What needs to be done ->
Return each line of the listing in which the word "updater" appears.
[Task data]
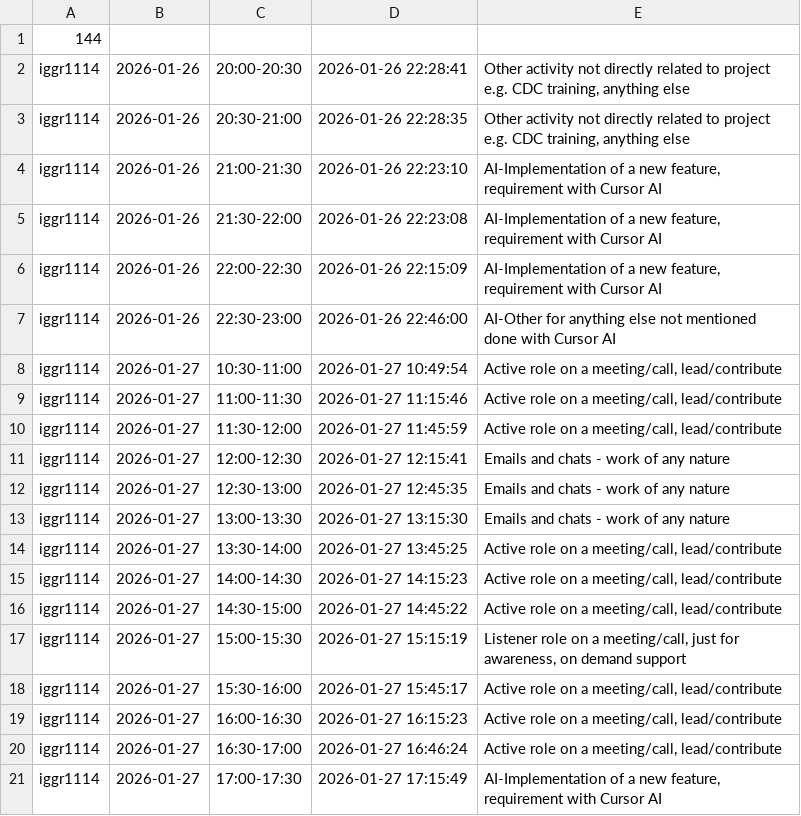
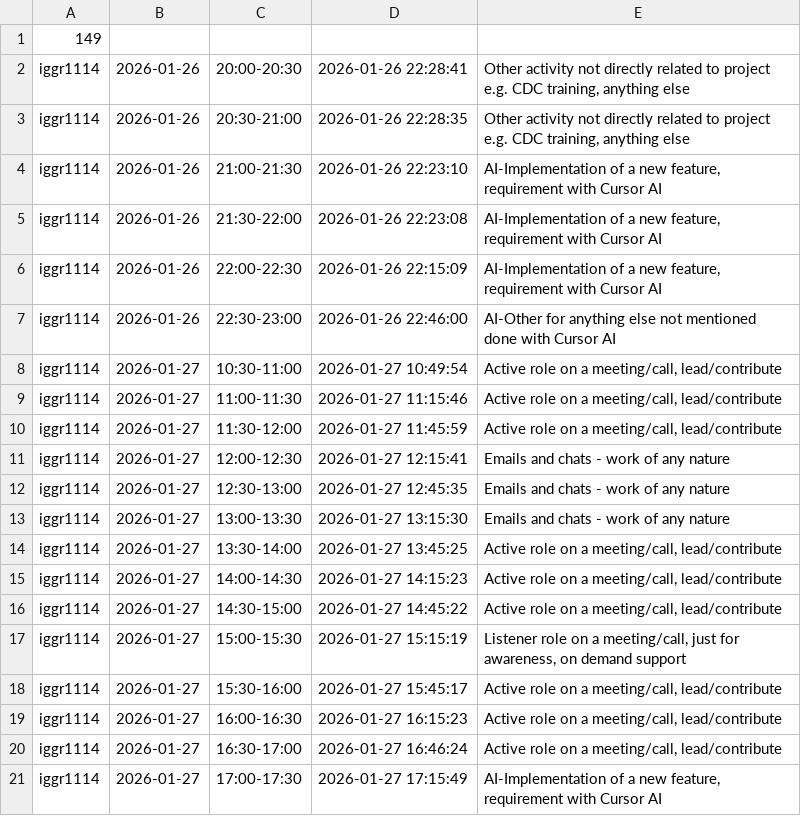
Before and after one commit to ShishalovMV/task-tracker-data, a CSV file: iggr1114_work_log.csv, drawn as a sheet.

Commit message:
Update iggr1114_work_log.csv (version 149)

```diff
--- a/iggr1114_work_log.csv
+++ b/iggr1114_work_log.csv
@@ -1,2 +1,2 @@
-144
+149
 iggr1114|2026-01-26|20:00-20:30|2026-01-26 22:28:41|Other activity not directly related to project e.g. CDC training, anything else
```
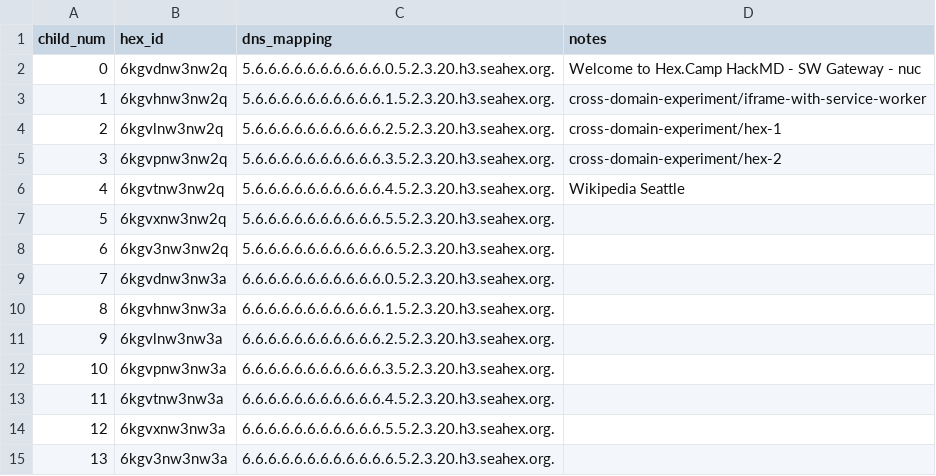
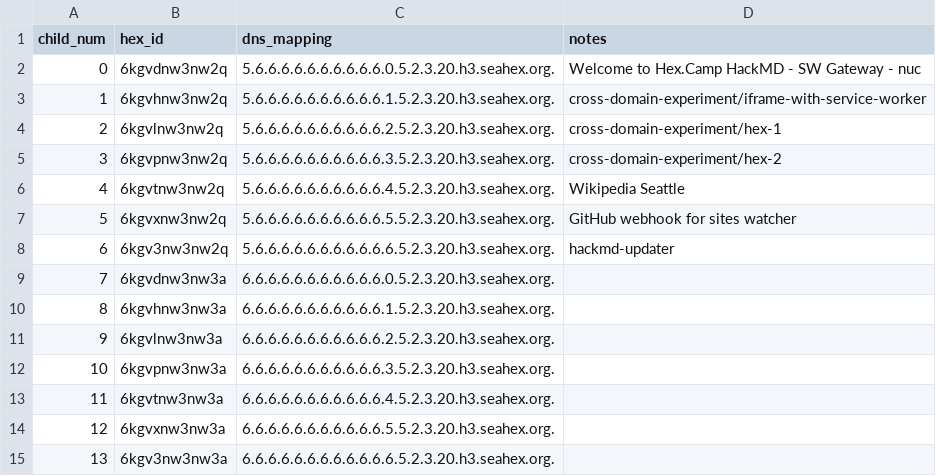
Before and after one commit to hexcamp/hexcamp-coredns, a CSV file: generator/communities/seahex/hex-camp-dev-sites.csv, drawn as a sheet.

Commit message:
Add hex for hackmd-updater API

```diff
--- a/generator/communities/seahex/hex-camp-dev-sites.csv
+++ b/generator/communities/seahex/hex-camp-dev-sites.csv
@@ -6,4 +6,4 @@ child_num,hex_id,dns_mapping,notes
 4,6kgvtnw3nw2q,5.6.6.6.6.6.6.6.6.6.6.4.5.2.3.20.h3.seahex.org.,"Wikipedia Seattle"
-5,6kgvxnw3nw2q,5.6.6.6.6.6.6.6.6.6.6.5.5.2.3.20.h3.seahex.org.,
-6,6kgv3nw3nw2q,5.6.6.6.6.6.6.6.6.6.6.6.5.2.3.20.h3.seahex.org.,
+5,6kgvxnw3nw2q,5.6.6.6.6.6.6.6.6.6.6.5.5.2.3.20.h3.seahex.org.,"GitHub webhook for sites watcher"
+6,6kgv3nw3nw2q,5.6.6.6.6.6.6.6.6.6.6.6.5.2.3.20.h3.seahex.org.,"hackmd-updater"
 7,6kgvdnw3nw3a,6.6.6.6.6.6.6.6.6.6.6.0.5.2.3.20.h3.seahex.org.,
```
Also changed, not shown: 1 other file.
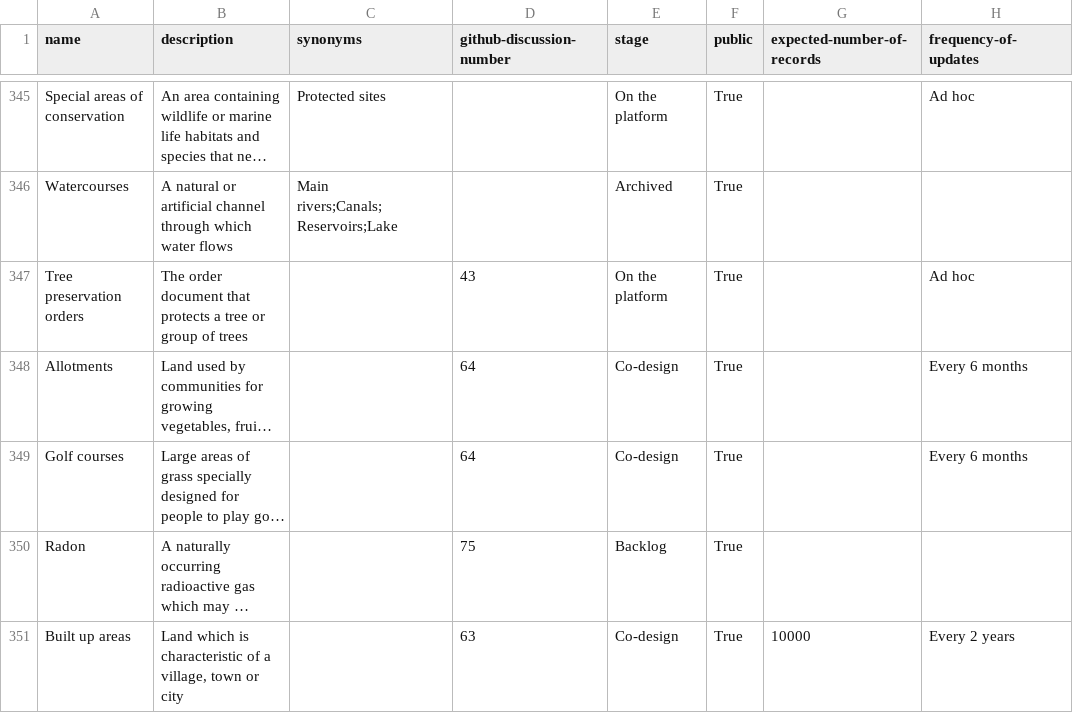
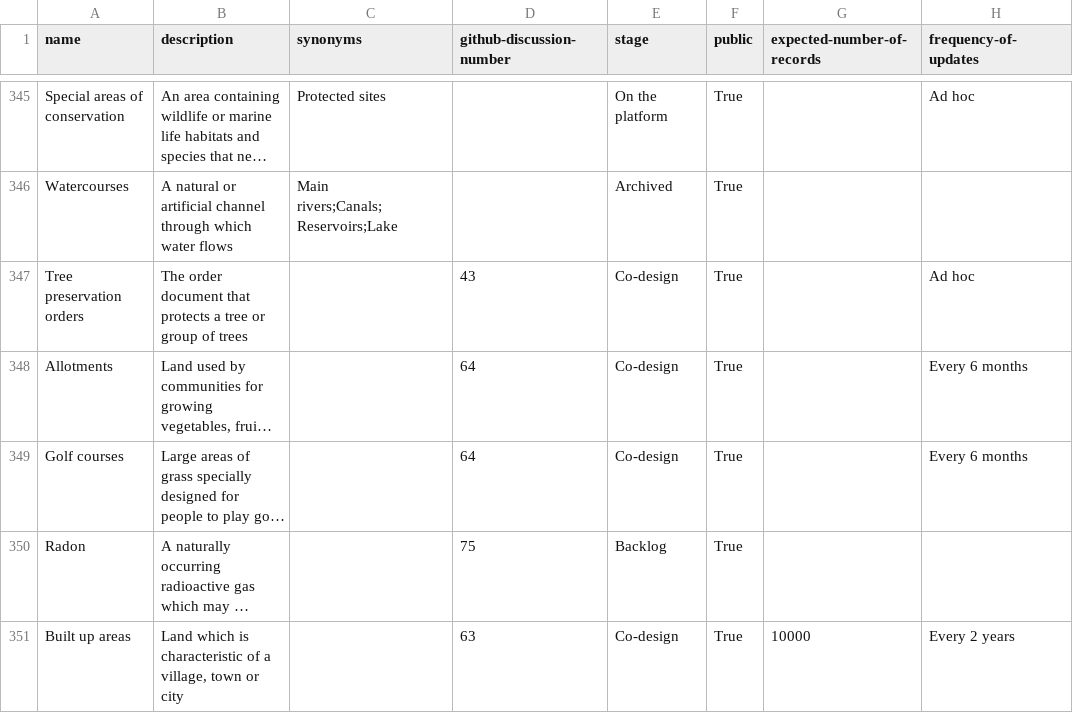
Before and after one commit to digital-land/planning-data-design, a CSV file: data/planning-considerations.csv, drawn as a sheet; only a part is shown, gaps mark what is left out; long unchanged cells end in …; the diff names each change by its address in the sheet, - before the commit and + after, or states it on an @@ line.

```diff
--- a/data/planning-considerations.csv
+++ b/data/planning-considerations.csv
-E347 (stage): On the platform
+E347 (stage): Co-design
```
[/Task data]
Response box ->
Add hex for hackmd-updater API
+6,6kgv3nw3nw2q,5.6.6.6.6.6.6.6.6.6.6.6.5.2.3.20.h3.seahex.org.,"hackmd-updater"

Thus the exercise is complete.